→ **What you will do**: Write out the data below in full, please. Keep every character as given.

[Opening Data excerpts section]

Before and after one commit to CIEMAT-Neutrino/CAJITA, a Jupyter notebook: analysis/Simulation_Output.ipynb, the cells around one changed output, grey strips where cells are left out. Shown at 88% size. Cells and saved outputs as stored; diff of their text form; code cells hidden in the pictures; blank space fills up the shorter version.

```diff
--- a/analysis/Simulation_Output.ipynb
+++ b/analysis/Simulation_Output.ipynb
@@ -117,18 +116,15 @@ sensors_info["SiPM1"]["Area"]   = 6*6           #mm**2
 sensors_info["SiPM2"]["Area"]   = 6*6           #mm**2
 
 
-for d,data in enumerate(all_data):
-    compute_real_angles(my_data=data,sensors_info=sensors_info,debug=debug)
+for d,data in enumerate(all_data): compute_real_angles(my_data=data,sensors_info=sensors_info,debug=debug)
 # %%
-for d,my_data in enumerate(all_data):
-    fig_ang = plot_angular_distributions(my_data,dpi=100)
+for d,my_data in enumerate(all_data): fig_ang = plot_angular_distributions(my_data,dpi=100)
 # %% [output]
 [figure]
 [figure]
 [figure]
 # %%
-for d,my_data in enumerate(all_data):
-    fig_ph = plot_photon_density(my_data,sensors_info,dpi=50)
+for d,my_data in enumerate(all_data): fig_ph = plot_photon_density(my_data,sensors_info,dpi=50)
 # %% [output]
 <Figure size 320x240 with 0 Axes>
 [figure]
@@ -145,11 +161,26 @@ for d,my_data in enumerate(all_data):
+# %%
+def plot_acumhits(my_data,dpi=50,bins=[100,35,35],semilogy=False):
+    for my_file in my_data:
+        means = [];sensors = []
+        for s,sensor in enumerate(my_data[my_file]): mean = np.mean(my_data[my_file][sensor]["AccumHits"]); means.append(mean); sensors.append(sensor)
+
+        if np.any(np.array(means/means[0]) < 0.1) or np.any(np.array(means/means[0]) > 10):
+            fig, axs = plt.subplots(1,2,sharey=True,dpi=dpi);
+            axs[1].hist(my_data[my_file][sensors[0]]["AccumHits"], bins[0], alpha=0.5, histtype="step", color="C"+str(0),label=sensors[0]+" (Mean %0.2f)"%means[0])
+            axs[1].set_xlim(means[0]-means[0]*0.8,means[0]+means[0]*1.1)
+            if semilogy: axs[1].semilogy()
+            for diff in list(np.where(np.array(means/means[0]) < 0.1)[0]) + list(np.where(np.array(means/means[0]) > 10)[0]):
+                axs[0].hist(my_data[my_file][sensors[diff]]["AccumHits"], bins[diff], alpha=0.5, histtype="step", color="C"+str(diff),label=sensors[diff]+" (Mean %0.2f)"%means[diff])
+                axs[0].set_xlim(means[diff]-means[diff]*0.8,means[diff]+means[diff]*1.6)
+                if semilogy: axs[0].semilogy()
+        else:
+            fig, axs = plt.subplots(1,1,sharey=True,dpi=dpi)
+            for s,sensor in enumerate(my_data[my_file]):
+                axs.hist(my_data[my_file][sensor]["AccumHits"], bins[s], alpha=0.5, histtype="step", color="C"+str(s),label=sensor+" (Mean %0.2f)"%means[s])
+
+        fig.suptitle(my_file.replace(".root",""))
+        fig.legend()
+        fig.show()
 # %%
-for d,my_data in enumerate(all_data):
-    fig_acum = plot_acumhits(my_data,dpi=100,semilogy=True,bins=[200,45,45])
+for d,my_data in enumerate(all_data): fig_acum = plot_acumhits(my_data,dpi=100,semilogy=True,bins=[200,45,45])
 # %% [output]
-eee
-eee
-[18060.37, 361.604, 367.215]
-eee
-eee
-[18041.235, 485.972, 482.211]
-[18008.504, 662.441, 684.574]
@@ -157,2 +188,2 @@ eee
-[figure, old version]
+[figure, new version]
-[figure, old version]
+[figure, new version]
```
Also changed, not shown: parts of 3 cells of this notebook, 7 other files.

[Closing Data excerpts section]

→ **Task solution**:
Before and after one commit to CIEMAT-Neutrino/CAJITA, a Jupyter notebook: analysis/Simulation_Output.ipynb, the cells around one changed output, grey strips where cells are left out. Shown at 88% size. Cells and saved outputs as stored; diff of their text form; code cells hidden in the pictures; blank space fills up the shorter version.

```diff
--- a/analysis/Simulation_Output.ipynb
+++ b/analysis/Simulation_Output.ipynb
@@ -117,18 +116,15 @@ sensors_info["SiPM1"]["Area"]   = 6*6           #mm**2
 sensors_info["SiPM2"]["Area"]   = 6*6           #mm**2
 
 
-for d,data in enumerate(all_data):
-    compute_real_angles(my_data=data,sensors_info=sensors_info,debug=debug)
+for d,data in enumerate(all_data): compute_real_angles(my_data=data,sensors_info=sensors_info,debug=debug)
 # %%
-for d,my_data in enumerate(all_data):
-    fig_ang = plot_angular_distributions(my_data,dpi=100)
+for d,my_data in enumerate(all_data): fig_ang = plot_angular_distributions(my_data,dpi=100)
 # %% [output]
 [figure]
 [figure]
 [figure]
 # %%
-for d,my_data in enumerate(all_data):
-    fig_ph = plot_photon_density(my_data,sensors_info,dpi=50)
+for d,my_data in enumerate(all_data): fig_ph = plot_photon_density(my_data,sensors_info,dpi=50)
 # %% [output]
 <Figure size 320x240 with 0 Axes>
 [figure]
@@ -145,11 +161,26 @@ for d,my_data in enumerate(all_data):
+# %%
+def plot_acumhits(my_data,dpi=50,bins=[100,35,35],semilogy=False):
+    for my_file in my_data:
+        means = [];sensors = []
+        for s,sensor in enumerate(my_data[my_file]): mean = np.mean(my_data[my_file][sensor]["AccumHits"]); means.append(mean); sensors.append(sensor)
+
+        if np.any(np.array(means/means[0]) < 0.1) or np.any(np.array(means/means[0]) > 10):
+            fig, axs = plt.subplots(1,2,sharey=True,dpi=dpi);
+            axs[1].hist(my_data[my_file][sensors[0]]["AccumHits"], bins[0], alpha=0.5, histtype="step", color="C"+str(0),label=sensors[0]+" (Mean %0.2f)"%means[0])
+            axs[1].set_xlim(means[0]-means[0]*0.8,means[0]+means[0]*1.1)
+            if semilogy: axs[1].semilogy()
+            for diff in list(np.where(np.array(means/means[0]) < 0.1)[0]) + list(np.where(np.array(means/means[0]) > 10)[0]):
+                axs[0].hist(my_data[my_file][sensors[diff]]["AccumHits"], bins[diff], alpha=0.5, histtype="step", color="C"+str(diff),label=sensors[diff]+" (Mean %0.2f)"%means[diff])
+                axs[0].set_xlim(means[diff]-means[diff]*0.8,means[diff]+means[diff]*1.6)
+                if semilogy: axs[0].semilogy()
+        else:
+            fig, axs = plt.subplots(1,1,sharey=True,dpi=dpi)
+            for s,sensor in enumerate(my_data[my_file]):
+                axs.hist(my_data[my_file][sensor]["AccumHits"], bins[s], alpha=0.5, histtype="step", color="C"+str(s),label=sensor+" (Mean %0.2f)"%means[s])
+
+        fig.suptitle(my_file.replace(".root",""))
+        fig.legend()
+        fig.show()
 # %%
-for d,my_data in enumerate(all_data):
-    fig_acum = plot_acumhits(my_data,dpi=100,semilogy=True,bins=[200,45,45])
+for d,my_data in enumerate(all_data): fig_acum = plot_acumhits(my_data,dpi=100,semilogy=True,bins=[200,45,45])
 # %% [output]
-eee
-eee
-[18060.37, 361.604, 367.215]
-eee
-eee
-[18041.235, 485.972, 482.211]
-[18008.504, 662.441, 684.574]
@@ -157,2 +188,2 @@ eee
-[figure, old version]
+[figure, new version]
-[figure, old version]
+[figure, new version]
```
Also changed, not shown: parts of 3 cells of this notebook, 7 other files.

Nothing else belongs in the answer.